“The symptom all women with endometriosis have is pain in varying degrees, but not all women with endometriosis have fertility issues,” Ms Ciccia told the AJP.
“The pain has been described by Assoc Prof Jason Abbott as pain that is worse than that of cancer.
“It is a very real and debilitating pain which most women have had dismissed as just period pain. These women feel the guilt of not contributing to their families, friends and society and try to stumble through life in extraordinary pain.
“It is an insidious disease, a constant battle. It is an invasive disease that affects all aspects of a woman’s life.
“It can travel to most places in the body; it is not only limited to the pelvic cavity. It invades the bowels, bladder, ureters, ovaries, diaphragm, liver, pericardium, lungs, et cetera. It is an aggressive benign disease.”
But as pharmacists are well aware, chronic pain can be difficult to manage and comes with quality use of medicines baggage.
“Pain management is such a double edged sword: on one hand you need to alleviate the excruciating pain, and on the other hand it is a chronic condition so it needs to be managed well,” Ms Ciccia says.
“Women and pharmacists need to work together as a team to help come up with a workable plan to help manage the pain with the least long-term health effects for the individuals.
“Denying a patient pain relief in the fear they will become addicted is not helping the patient.
“It isn’t just bad period pain. Teamwork and education (about the disease) is the key for pharmacists to help their clients. If you’re concerned, contact their prescribing specialist and have a discussion.”
She says that creating a workable team forms long-term benefits for all concerned, which can help reduce the patient’s stress.
Pharmacists can be an important part of this team, and be engaged in assisting endometriosis sufferers to manage their pain, she says – and it’s important that sufferers and their families are aware of this.
“There is a very limited if any knowledge of endometriosis in the general community – it is a taboo topic,” she says.
“Women don’t talk about their periods, so the general community certainly aren’t going to talk about it.
“Please talk about it,” she urges pharmacists. “There are nearly 600,000 endosisters in Australia needing you to talk about it and to smash the taboo.”
March into Yellow, the Endometriosis Australia awareness-raising campaign, will see Australians seek sponsorship to wear yellow for the month.

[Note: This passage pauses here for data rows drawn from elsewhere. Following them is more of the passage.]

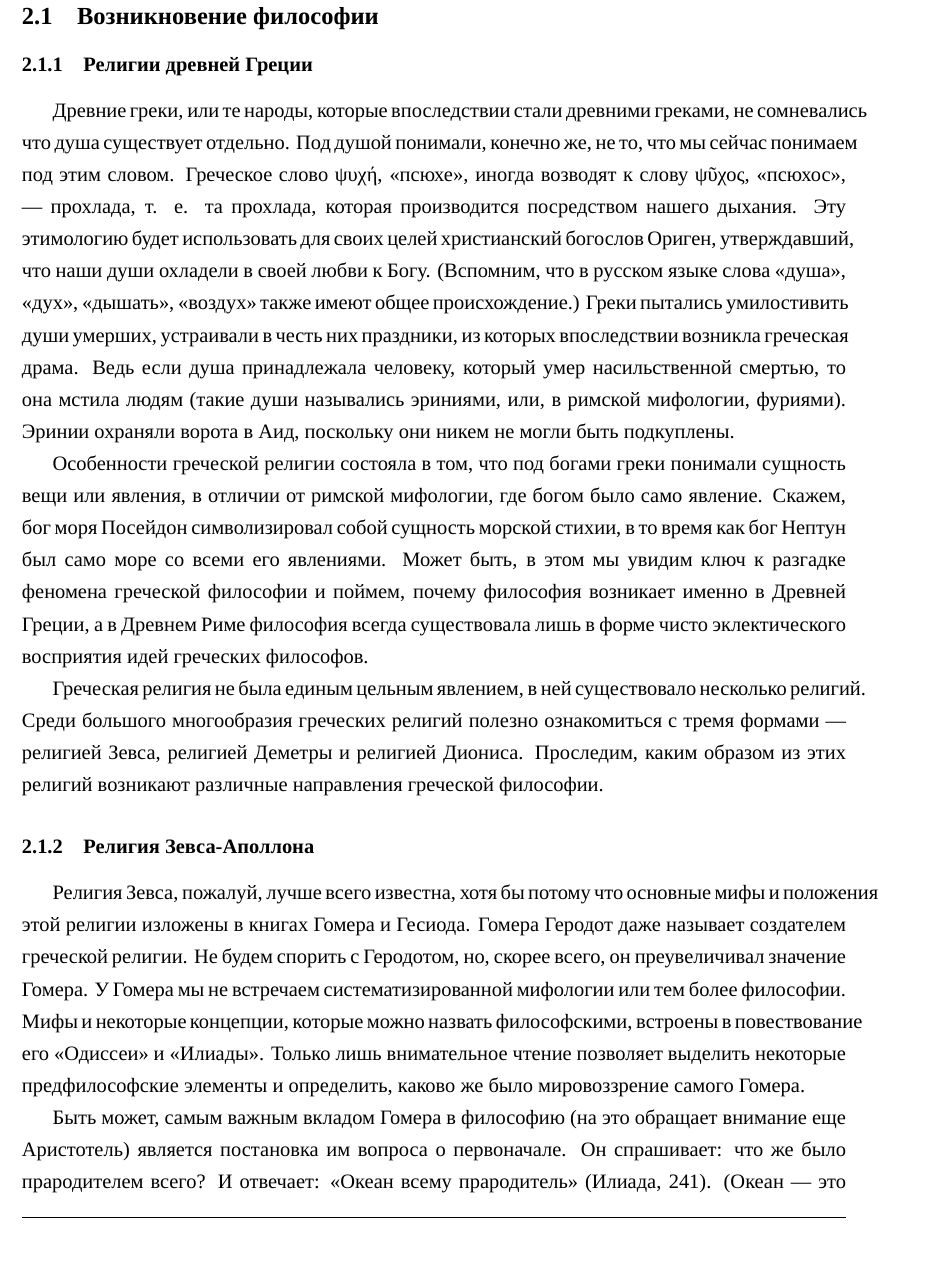
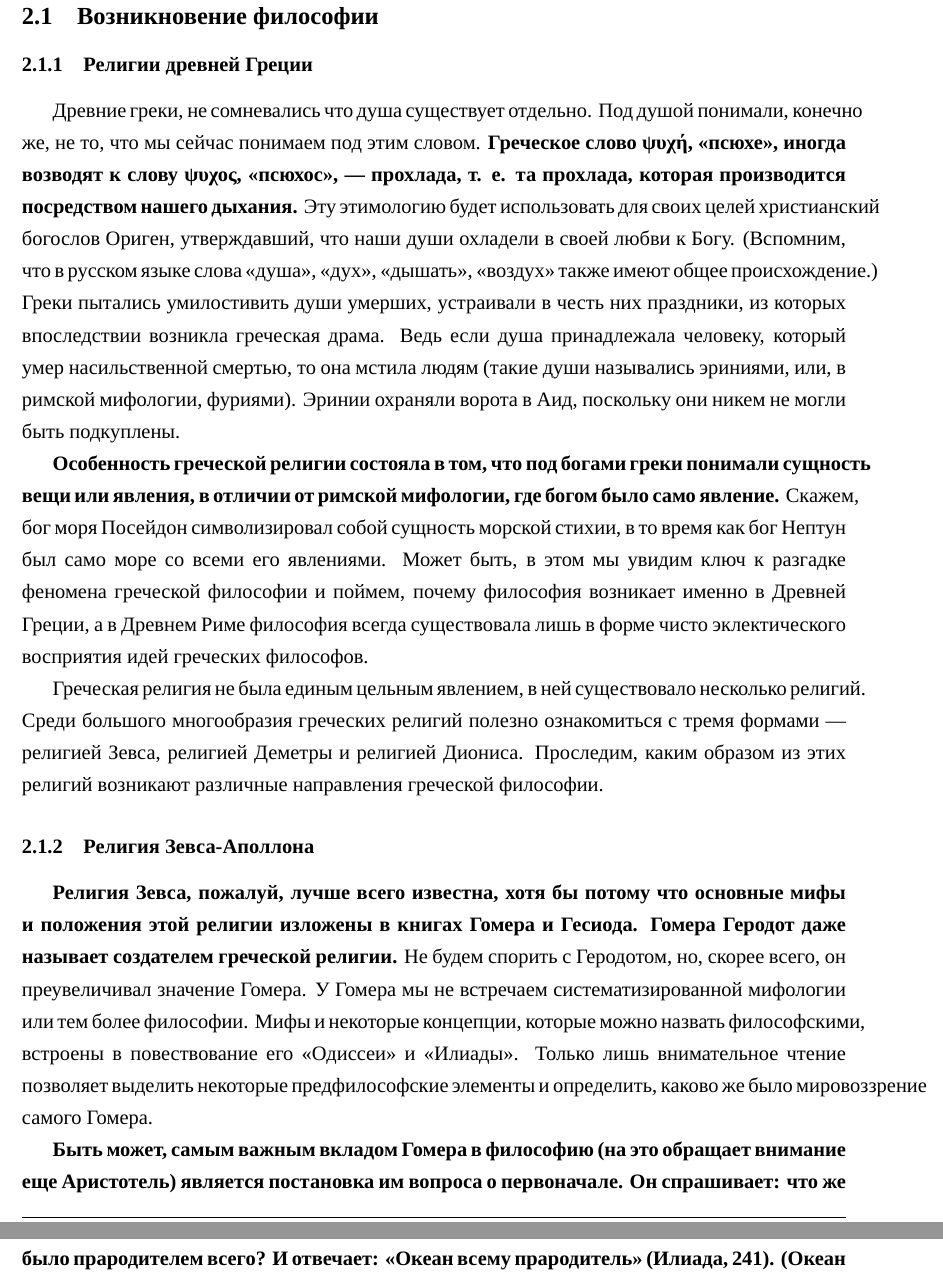
Before and after one commit to Frodelian/LaTeX, a LaTeX document (philosophy/main.tex): part of page 4 of 8 before the commit and two parts of pages 4 and 5 of 8 after it, the two joined at a grey line, cut so that both start at the same text, the shorter picture padded with empty space. Compiled offline with XeLaTeX; a missing font is replaced by an installed copy or a similar font.

Commit message:
philosphy

```diff
--- a/philosophy/main.tex
+++ b/philosophy/main.tex
@@ -32,11 +32,11 @@
 
 	\subsection{Возникновение философии}
     \subsubsection{Религии древней Греции}
-    Древние греки, или те народы, которые впоследствии стали древними греками, не сомневались
-	что душа существует отдельно. Под душой понимали, конечно же, не то, что мы сейчас
-	понимаем под этим словом. Греческое слово ψυχή, «псюхе», иногда возводят к слову
-	ψῦχος, «псюхос», — прохлада, т. е. та прохлада, которая производится посредством нашего
-	дыхания. Эту этимологию будет использовать для своих целей христианский богослов Ориген,
+    Древние греки, не сомневались что душа существует отдельно. Под душой понимали,
+	конечно же, не то, что мы сейчас
+	понимаем под этим словом. \textbf{Греческое слово ψυχή, «псюхе», иногда возводят к слову
+	ψυχος, «псюхос», — прохлада, т. е. та прохлада, которая производится посредством нашего
+	дыхания.} Эту этимологию будет использовать для своих целей христианский богослов Ориген,
 	утверждавший, что наши души охладели в своей любви к Богу. (Вспомним, что в русском
 	языке слова «душа», «дух», «дышать», «воздух» также имеют общее происхождение.) Греки
 	пытались умилостивить души умерших, устраивали в честь них праздники, из которых
@@ -45,8 +45,9 @@
 	в римской мифологии, фуриями). Эринии охраняли ворота в Аид, поскольку они никем не
 	могли быть подкуплены.
 
-    \par Особенности греческой религии состояла в том, что под богами греки понимали сущность
-	вещи или явления, в отличии от римской мифологии, где богом было само явление. Скажем,
+    \par \textbf{Особенность греческой религии состояла в том, что под богами греки понимали
+	сущность вещи или явления, в отличии от римской мифологии, где богом было само явление.}
+	Скажем,
 	бог моря Посейдон символизировал собой сущность морской стихии, в то время как бог Нептун
 	был само море со всеми его явлениями. Может быть, в этом мы увидим ключ к разгадке
 	феномена греческой философии и поймем, почему философия возникает именно в Древней
@@ -60,20 +61,21 @@
 
     \subsubsection{Религия Зевса-Аполлона}
 
-    \par Религия Зевса, пожалуй, лучше всего известна, хотя бы потому что основные мифы
+    \par \textbf{Религия Зевса, пожалуй, лучше всего известна, хотя бы потому что основные мифы
 	и положения этой религии изложены в книгах Гомера и Гесиода. Гомера Геродот даже
-	называет создателем греческой религии. Не будем спорить с Геродотом, но, скорее всего,
+	называет создателем греческой религии.} Не будем спорить с Геродотом, но, скорее всего,
 	он преувеличивал значение Гомера. У Гомера мы не встречаем систематизированной мифологии
 	или тем более философии. Мифы и некоторые концепции, которые можно назвать философскими,
 	встроены в повествование его «Одиссеи» и «Илиады». Только лишь внимательное чтение
 	позволяет выделить некоторые предфилософские элементы и определить, каково же было
 	мировоззрение самого Гомера.
 
-    \par Быть может, самым важным вкладом Гомера в философию (на это обращает внимание еще
+    \par \textbf{Быть может, самым важным вкладом Гомера в философию (на это обращает
+	внимание еще
 	Аристотель) является постановка им вопроса о первоначале. Он спрашивает: что же было
 	прародителем всего? И отвечает: «Океан всему прародитель» (Илиада, 241). (Океан —
 	это река, которая со всех сторон омывала Землю.) Кроме того, Гомер предлагает и
 	некоторую космологию, утверждая, что существуют три части Вселенной: небо, земля и
-	преисподняя, которая в свою очередь состоит из Аида и Тартара. По Гомеру, земля отстоит
+	преисподняя}, которая в свою очередь состоит из Аида и Тартара. По Гомеру, земля отстоит
 	от неба на таком же расстоянии, как Тартар отстоит от земли. Венчает все Эфир.
 
```
Also changed, not shown: philosophy/main.pdf, philosophy/main.tex (24 more changed lines), 1 other file.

“We also have an avenue for businesses to become involved and wear yellow to work on Friday 6th March with a small donation for the mufti day,” Ms Ciccia says.